** Records to use follows **

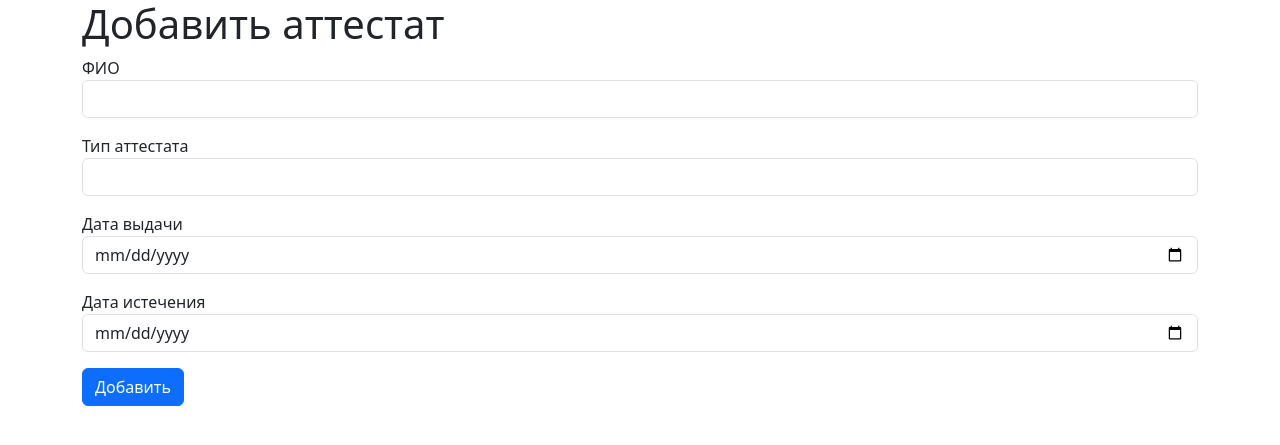
After one commit to hifushiri/qualification-manager, a Flask app: page /add_certificate in a window 1280 px wide. The commit adds this page. Shown: the top 445 px of the page. Run offline with Flask 3, Linux system fonts and the light colour scheme.

Commit message:
added a submit form

```diff
--- a/app.py
+++ b/app.py
@@ -1,8 +1,14 @@
-from flask import Flask, render_template
+#! quali-man-env/bin/python3.13
+
+from flask import Flask, render_template, redirect, url_for
 from flask_sqlalchemy import SQLAlchemy
+from forms import CertificateForm
+
+from config import SECRET_KEY
 
 app = Flask(__name__)
 app.config['SQLALCHEMY_DATABASE_URI'] = 'sqlite:///certificates.db'
+app.secret_key = SECRET_KEY
 db = SQLAlchemy(app)
 
 class Certificate(db.Model):
@@ -19,3 +25,19 @@ with app.app_context():
 def index():
     certificates = Certificate.query.all()
     return render_template('index.html', certificates=certificates)
+
+@app.route('/add_certificate', methods=['GET', 'POST'])
+def add_certificate():
+    form = CertificateForm()
+    if form.validate_on_submit():
+        # Создаем новую запись из данных формы
+        new_certificate = Certificate(
+            employee_name=form.employee_name.data,
+            certificate_type=form.certificate_type.data,
+            issue_date=form.issue_date.data,
+            expiry_date=form.expiry_date.data
+        )
+        db.session.add(new_certificate)
+        db.session.commit()
+        return redirect(url_for('index'))  # Перенаправление на главную страницу
+    return render_template('add_certificate.html', form=form)
--- /dev/null
+++ b/forms.py
@@ -0,0 +1,12 @@
+#! quali-man-env/bin/python3.13
+
+from flask_wtf import FlaskForm
+from wtforms import StringField, DateField, SubmitField
+from wtforms.validators import DataRequired
+
+class CertificateForm(FlaskForm):
+    employee_name = StringField('ФИО', validators=[DataRequired()])
+    certificate_type = StringField('Тип аттестата', validators=[DataRequired()])
+    issue_date = DateField('Дата выдачи', validators=[DataRequired()])
+    expiry_date = DateField('Дата истечения', validators=[DataRequired()])
+    submit = SubmitField('Добавить')
--- /dev/null
+++ b/templates/add_certificate.html
@@ -0,0 +1,27 @@
+<!DOCTYPE html>
+<html>
+<head>
+    <link rel="stylesheet" href="https://cdn.jsdelivr.net/npm/bootstrap@5.3.0/dist/css/bootstrap.min.css">
+</head>
+<body>
+    <div class="container">
+        <h1>Добавить аттестат</h1>
+        <form method="POST">
+            {{ form.hidden_tag() }}
+            <div class="mb-3">
+                {{ form.employee_name.label }} {{ form.employee_name(class="form-control") }}
+            </div>
+            <div class="mb-3">
+                {{ form.certificate_type.label }} {{ form.certificate_type(class="form-control") }}
+            </div>
+            <div class="mb-3">
+                {{ form.issue_date.label }} {{ form.issue_date(class="form-control") }}
+            </div>
+            <div class="mb-3">
+                {{ form.expiry_date.label }} {{ form.expiry_date(class="form-control") }}
+            </div>
+            {{ form.submit(class="btn btn-primary") }}
+        </form>
+    </div>
+</body>
+</html>
--- a/templates/index.html
+++ b/templates/index.html
@@ -27,6 +27,7 @@
                 {% endfor %}
             </tbody>
         </table>
+        <a href="{{ url_for('add_certificate') }}" class="btn btn-success">Добавить аттестат</a>
     </div>
     <script src="https://code.jquery.com/jquery-3.6.0.min.js"></script>
     <script src="https://cdn.datatables.net/1.13.6/js/jquery.dataTables.min.js"></script>
```
Also changed, not shown: 1 other file.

** End of Records to use **

### Task requirements
For the word "from", return every line of the records that holds it.

### Exercise solution
-from flask import Flask, render_template
+from flask import Flask, render_template, redirect, url_for
 from flask_sqlalchemy import SQLAlchemy
+from forms import CertificateForm
+from config import SECRET_KEY
+from flask_wtf import FlaskForm
+from wtforms import StringField, DateField, SubmitField
+from wtforms.validators import DataRequired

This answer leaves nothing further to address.